Terry Teachout’s Long Goodbye

Terry Teachout on the death of his mother:

As always, I threw myself into work in order to stave off despair. Going to the theater three or four nights a week was as good a way as any to keep my mind occupied, but in between shows I thought the same blunt, ugly thoughts that had come to me at odd moments ever since December. What do I do if she starts to fail while my play is in rehearsal? What’s the closest airport to Lenox? What if it happens on the morning of the dress rehearsal? Or on opening night? I drew up a string of increasingly far-fetched travel options, blithely ignoring the old saying I’d quoted a thousand times: if you want to hear God laugh, make a plan.

Read the rest, but be warned: have a tissue at the ready. Every word is true, and Teachout brought me right back to the experience of terrible beauty and intense reality that came during my brother’s passing, right down to the astonishing, healing work of a funeral director.

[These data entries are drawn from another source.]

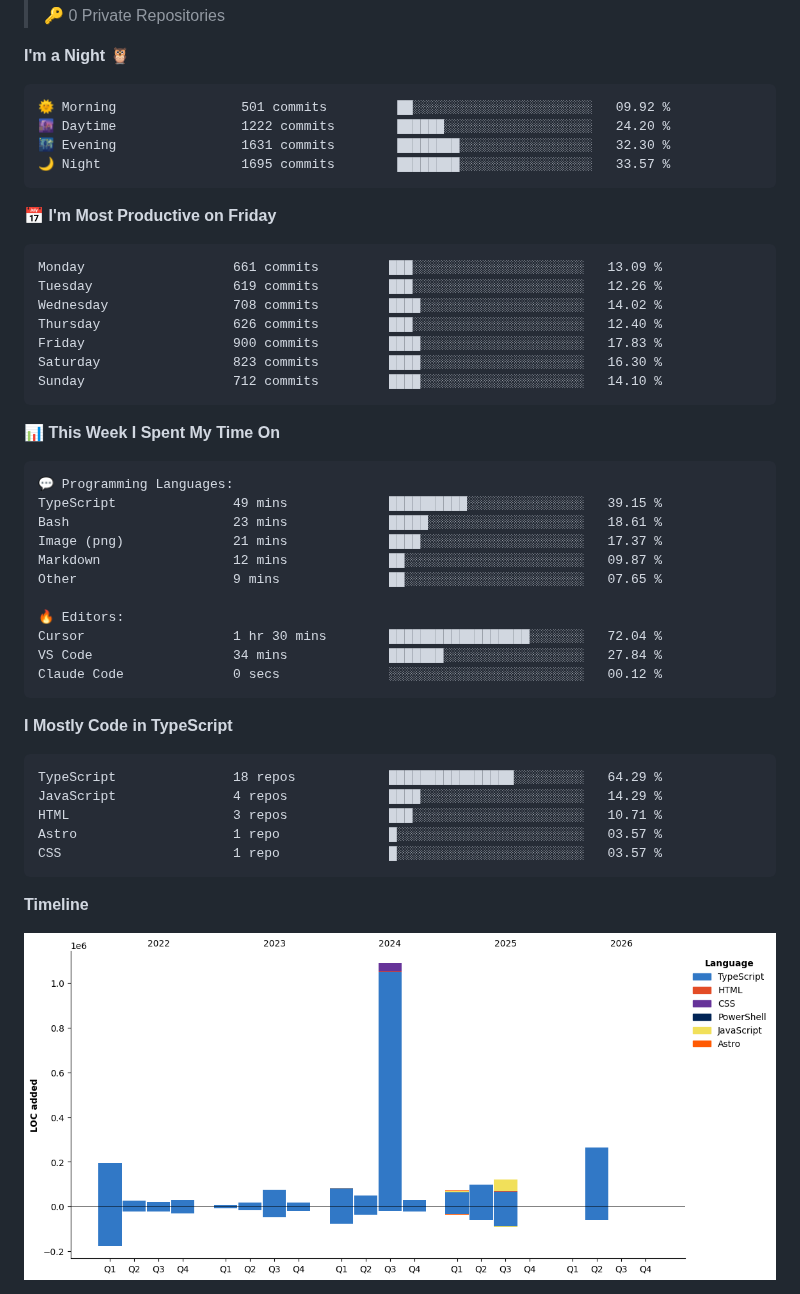
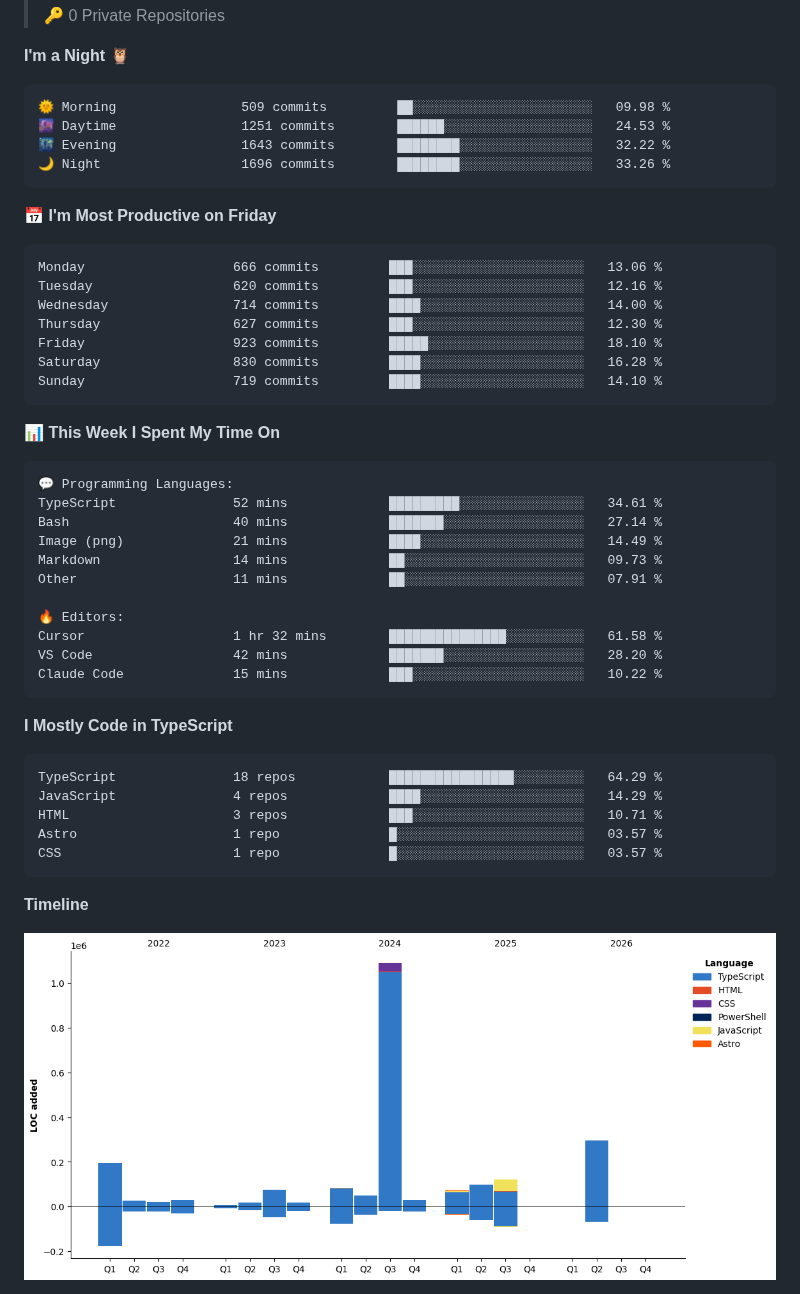
Before and after one commit to darvinpatel/darvinpatel, a Markdown page: README.md, the part around one of its changes. Drawn GitHub-style; pictures changed too: assets/bar_graph.png.

Commit message:
Updated with Dev Metrics

````diff
--- a/README.md
+++ b/README.md
@@ -60,21 +60,21 @@ I take ownership end-to-end — from architecture and implementation to testing
 **I'm a Night 🦉**
 
 ```text
-🌞 Morning                501 commits         ██░░░░░░░░░░░░░░░░░░░░░░░   09.92 %
-🌆 Daytime                1222 commits        ██████░░░░░░░░░░░░░░░░░░░   24.20 %
-🌃 Evening                1631 commits        ████████░░░░░░░░░░░░░░░░░   32.30 %
-🌙 Night                  1695 commits        ████████░░░░░░░░░░░░░░░░░   33.57 %
+🌞 Morning                509 commits         ██░░░░░░░░░░░░░░░░░░░░░░░   09.98 %
+🌆 Daytime                1251 commits        ██████░░░░░░░░░░░░░░░░░░░   24.53 %
+🌃 Evening                1643 commits        ████████░░░░░░░░░░░░░░░░░   32.22 %
+🌙 Night                  1696 commits        ████████░░░░░░░░░░░░░░░░░   33.26 %
 ```
 📅 **I'm Most Productive on Friday**
 
 ```text
-Monday                   661 commits         ███░░░░░░░░░░░░░░░░░░░░░░   13.09 %
-Tuesday                  619 commits         ███░░░░░░░░░░░░░░░░░░░░░░   12.26 %
-Wednesday                708 commits         ████░░░░░░░░░░░░░░░░░░░░░   14.02 %
-Thursday                 626 commits         ███░░░░░░░░░░░░░░░░░░░░░░   12.40 %
-Friday                   900 commits         ████░░░░░░░░░░░░░░░░░░░░░   17.83 %
-Saturday                 823 commits         ████░░░░░░░░░░░░░░░░░░░░░   16.30 %
-Sunday                   712 commits         ████░░░░░░░░░░░░░░░░░░░░░   14.10 %
+Monday                   666 commits         ███░░░░░░░░░░░░░░░░░░░░░░   13.06 %
+Tuesday                  620 commits         ███░░░░░░░░░░░░░░░░░░░░░░   12.16 %
+Wednesday                714 commits         ████░░░░░░░░░░░░░░░░░░░░░   14.00 %
+Thursday                 627 commits         ███░░░░░░░░░░░░░░░░░░░░░░   12.30 %
+Friday                   923 commits         █████░░░░░░░░░░░░░░░░░░░░   18.10 %
+Saturday                 830 commits         ████░░░░░░░░░░░░░░░░░░░░░   16.28 %
+Sunday                   719 commits         ████░░░░░░░░░░░░░░░░░░░░░   14.10 %
 ```
 
 
@@ -82,16 +82,16 @@ Sunday                   712 commits         ████░░░░░░░
 
 ```text
 💬 Programming Languages:
-TypeScript               49 mins             ██████████░░░░░░░░░░░░░░░   39.15 %
-Bash                     23 mins             █████░░░░░░░░░░░░░░░░░░░░   18.61 %
-Image (png)              21 mins             ████░░░░░░░░░░░░░░░░░░░░░   17.37 %
-Markdown                 12 mins             ██░░░░░░░░░░░░░░░░░░░░░░░   09.87 %
-Other                    9 mins              ██░░░░░░░░░░░░░░░░░░░░░░░   07.65 %
+TypeScript               52 mins             █████████░░░░░░░░░░░░░░░░   34.61 %
+Bash                     40 mins             ███████░░░░░░░░░░░░░░░░░░   27.14 %
+Image (png)              21 mins             ████░░░░░░░░░░░░░░░░░░░░░   14.49 %
+Markdown                 14 mins             ██░░░░░░░░░░░░░░░░░░░░░░░   09.73 %
+Other                    11 mins             ██░░░░░░░░░░░░░░░░░░░░░░░   07.91 %
 
 🔥 Editors:
-Cursor                   1 hr 30 mins        ██████████████████░░░░░░░   72.04 %
-VS Code                  34 mins             ███████░░░░░░░░░░░░░░░░░░   27.84 %
-Claude Code              0 secs              ░░░░░░░░░░░░░░░░░░░░░░░░░   00.12 %
+Cursor                   1 hr 32 mins        ███████████████░░░░░░░░░░   61.58 %
+VS Code                  42 mins             ███████░░░░░░░░░░░░░░░░░░   28.20 %
+Claude Code              15 mins             ███░░░░░░░░░░░░░░░░░░░░░░   10.22 %
 ```
 
 **I Mostly Code in TypeScript**
````
Also changed, not shown: other parts of README.md (+1 -1 lines).
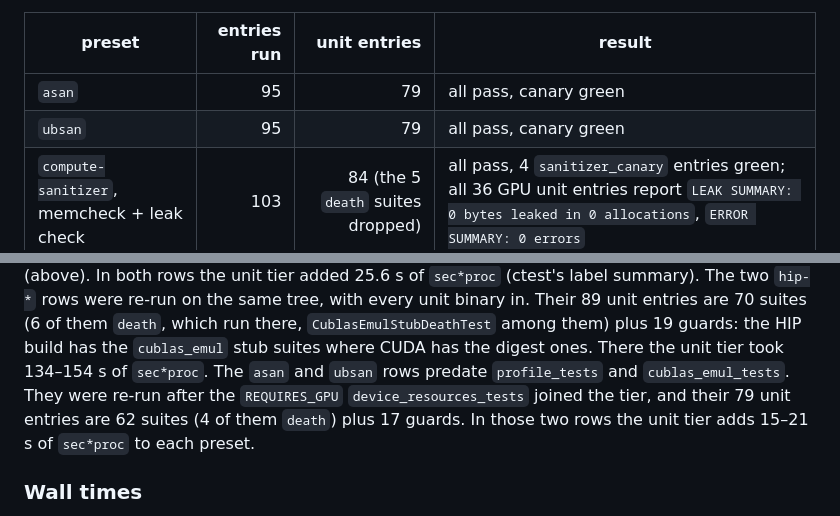
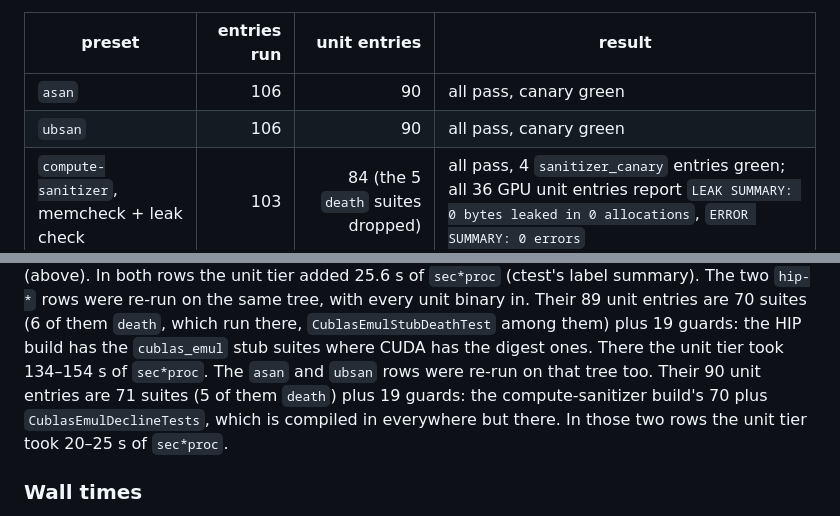
Before and after one commit to whatDiracIsCooking/nevpt2-gpu-demo, a Markdown page: docs/testing.md, 2 parts joined by grey strips. Drawn GitHub-style.

Commit message:
docs/testing.md: re-measure the asan / ubsan sanitizer rows
Both re-run on the RTX 3080 (tree 670e0cf + the docs-only HIP commit):
106/106 entries, 90 unit, canaries green.

Co-Authored-By: Claude Opus 5.5 <noreply@anthropic.com>

```diff
--- a/docs/testing.md
+++ b/docs/testing.md
@@ -283,8 +283,8 @@ the RX 9060 XT, each preset's own Debug build, memcheck with the leak check.
 
 | preset | entries run | unit entries | result |
 |---|---:|---:|---|
-| `asan` | 95 | 79 | all pass, canary green |
-| `ubsan` | 95 | 79 | all pass, canary green |
+| `asan` | 106 | 90 | all pass, canary green |
+| `ubsan` | 106 | 90 | all pass, canary green |
 | `compute-sanitizer`, memcheck + leak check | 103 | 84 (the 5 `death` suites dropped) | all pass, 4 `sanitizer_canary` entries green; all 36 GPU unit entries report `LEAK SUMMARY: 0 bytes leaked in 0 allocations`, `ERROR SUMMARY: 0 errors` |
 | `compute-sanitizer`, initcheck | 100 | 84 | all pass, canary green |
 | `hip-asan` | 104 | 89 | all pass, canary green |
@@ -300,10 +300,10 @@ with every unit binary in. Their 89 unit entries are 70 suites (6 of them
 `death`, which run there, `CublasEmulStubDeathTest` among them) plus 19
 guards: the HIP build has the `cublas_emul` stub suites where CUDA has the
 digest ones. There the unit tier took 134–154 s of `sec*proc`. The `asan` and
-`ubsan` rows predate `profile_tests` and `cublas_emul_tests`. They were re-run after the `REQUIRES_GPU`
-`device_resources_tests` joined the tier, and their 79 unit entries are 62
-suites (4 of them `death`) plus 17 guards. In those two rows the unit tier
-adds 15–21 s of `sec*proc` to each preset.
+`ubsan` rows were re-run on that tree too. Their 90 unit entries are 71 suites
+(5 of them `death`) plus 19 guards: the compute-sanitizer build's 70 plus
+`CublasEmulDeclineTests`, which is compiled in everywhere but there. In those
+two rows the unit tier took 20–25 s of `sec*proc`.
 
 ### Wall times
 
```
Also changed, not shown: other parts of docs/testing.md (+1 -1 lines).
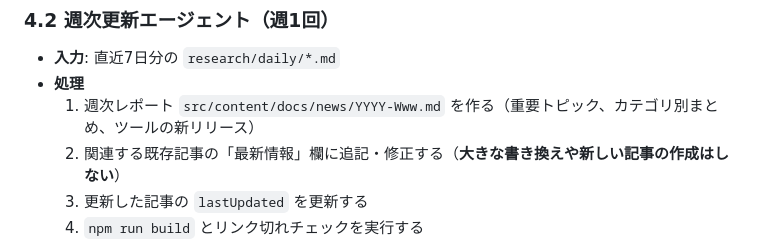
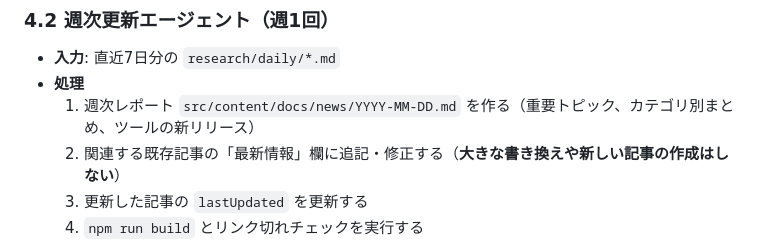
Before and after one commit to yousuket/genai-gamedev-wiki, a Markdown page: SPEC.md, the part around the change. GitHub-like rendering.

```diff
--- a/SPEC.md
+++ b/SPEC.md
@@ -75,7 +75,7 @@
 
 - **入力**: 直近7日分の `research/daily/*.md`
 - **処理**
-  1. 週次レポート `src/content/docs/news/YYYY-Www.md` を作る（重要トピック、カテゴリ別まとめ、ツールの新リリース）
+  1. 週次レポート `src/content/docs/news/YYYY-MM-DD.md` を作る（重要トピック、カテゴリ別まとめ、ツールの新リリース）
   2. 関連する既存記事の「最新情報」欄に追記・修正する（**大きな書き換えや新しい記事の作成はしない**）
   3. 更新した記事の `lastUpdated` を更新する
   4. `npm run build` とリンク切れチェックを実行する
```
Also changed, not shown: agents/weekly-update.md (+12 -11 lines).
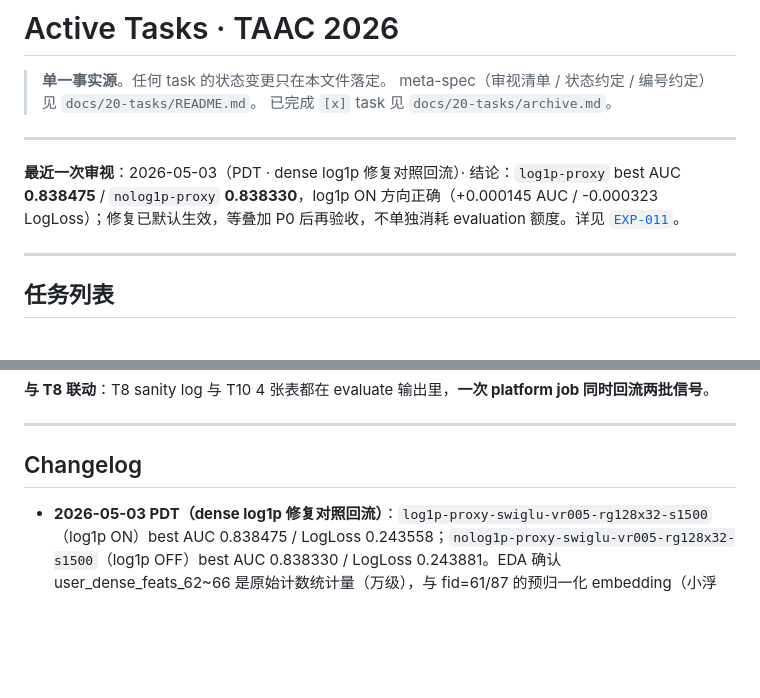
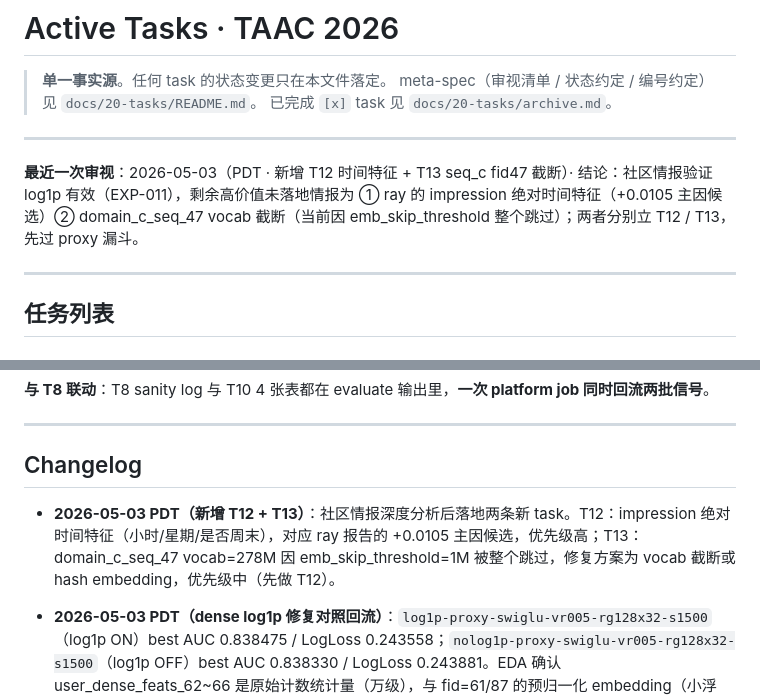
Before and after one commit to YodesYang/Uni-Rec, a Markdown page: docs/20-tasks/active.md, 2 parts joined by grey strips. Rendered like a GitHub page; blank space fills up the shorter version.

```diff
--- a/docs/20-tasks/active.md
+++ b/docs/20-tasks/active.md
@@ -6,7 +6,7 @@
 
 ---
 
-**最近一次审视**：2026-05-03（PDT · dense log1p 修复对照回流）· 结论：`log1p-proxy` best AUC **0.838475** / `nolog1p-proxy` **0.838330**，log1p ON 方向正确（+0.000145 AUC / -0.000323 LogLoss）；修复已默认生效，等叠加 P0 后再验收，不单独消耗 evaluation 额度。详见 [`EXP-011`](../40-experiments/EXP-011-dense-log1p-proxy-2026-05-03.md)。
+**最近一次审视**：2026-05-03（PDT · 新增 T12 时间特征 + T13 seq_c fid47 截断）· 结论：社区情报验证 log1p 有效（EXP-011），剩余高价值未落地情报为 ① ray 的 impression 绝对时间特征（+0.0105 主因候选）② domain_c_seq_47 vocab 截断（当前因 emb_skip_threshold 整个跳过）；两者分别立 T12 / T13，先过 proxy 漏斗。
 
 ---
 
@@ -148,6 +191,8 @@
 
 ## Changelog
 
+- **2026-05-03 PDT（新增 T12 + T13）**：社区情报深度分析后落地两条新 task。T12：impression 绝对时间特征（小时/星期/是否周末），对应 ray 报告的 +0.0105 主因候选，优先级高；T13：domain_c_seq_47 vocab=278M 因 emb_skip_threshold=1M 被整个跳过，修复方案为 vocab 截断或 hash embedding，优先级中（先做 T12）。
+
 - **2026-05-03 PDT（dense log1p 修复对照回流）**：`log1p-proxy-swiglu-vr005-rg128x32-s1500`（log1p ON）best AUC 0.838475 / LogLoss 0.243558；`nolog1p-proxy-swiglu-vr005-rg128x32-s1500`（log1p OFF）best AUC 0.838330 / LogLoss 0.243881。EDA 确认 user_dense_feats_62~66 是原始计数统计量（万级），与 fid=61/87 的预归一化 embedding（小浮点）尺度差 4~5 个量级；log1p 修复方向正确，`dense_log1p_fids="62,63,64,65,66"` 已设为 CLI 默认值，后续所有训练自动生效。详见 [`EXP-011`](../40-experiments/EXP-011-dense-log1p-proxy-2026-05-03.md)。
 
 - **2026-05-02 PDT（sparse reinit proxy 对照回流）**：`noreinit-proxy-swiglu-vr005-rg128x32-e4` 与 `reinit-proxy-swiglu-vr005-rg128x32-e4` 完成。no-reinit (`reinit_sparse_after_epoch=999`) best AUC 0.837562 @ epoch 1 后一路跌到 0.619751；default reinit best AUC 0.845306 @ epoch 3。结论：关闭 no-reinit full train 路线，不 evaluation 这两个 proxy。详见 [`EXP-010`](../40-experiments/EXP-010-sparse-reinit-proxy-control-2026-05-02.md)。
```
Also changed, not shown: other parts of docs/20-tasks/active.md (+43 -0 lines).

Although I do not revisit them often, these are not bad memories. They’re beautiful memories. Even the pain is beautiful, because we consented to experience it together, and invited God in, too.

Yes, terrible, awful beauty.

Thanks to Joseph Susanka for the Teachout Tip.

About Elizabeth Scalia
  • Michael

    This reminds me of my Mom’s passing about 18 months ago. Much like Terry’s mom, mine went through quite a long struggle but in her case when she decided to come to my home on hospice she lived only one week. Just as her will to battle and live for many years with her illness sustained her, it was if when she no longer wanted to fight, she willed her self to death. But I will say it was a most beautiful and inspiring week. First, she told us as only an Irish mother

  • Michael

    (sorry hit the sent button in error) So as an Irish mother she told us to get over ourselves when she said she no longer wanted to fight. But she added that she had a most blessed life and how could she ever complain now. During her last day, she was in and out of consciousness and for the last several hours was not responsive. Then, just a few moments before she died, she opened her eyes and looked at each person in the room. And then one of the most remarkable and mystical experiences that I ever had or will ever had occurred. She looked above us to one side, eyes still open, she smiled and 3 times very clearly said, “love you, love you, love you”. She closed her eyes and slipped into eternity. I don’t know who or what she saw, but it brought her great peace and I often think of it. Thanks for sharing this story.

  • Kathleen

    This expressed things I have been living for several years and can’t verbalized. Thank you.

  • Win Nelson

    Thank you, this is beautiful.

  • Mila

    Terrible beauty and intense reality indeed! It’s made me re-live my husband’s last moments, much similar to Terry’s mother, even to the fact that his eyes would not close after death. But yes, they are beautiful memories, because God, who is Love, held us together until the end. And so, yes, even the pain is beautiful.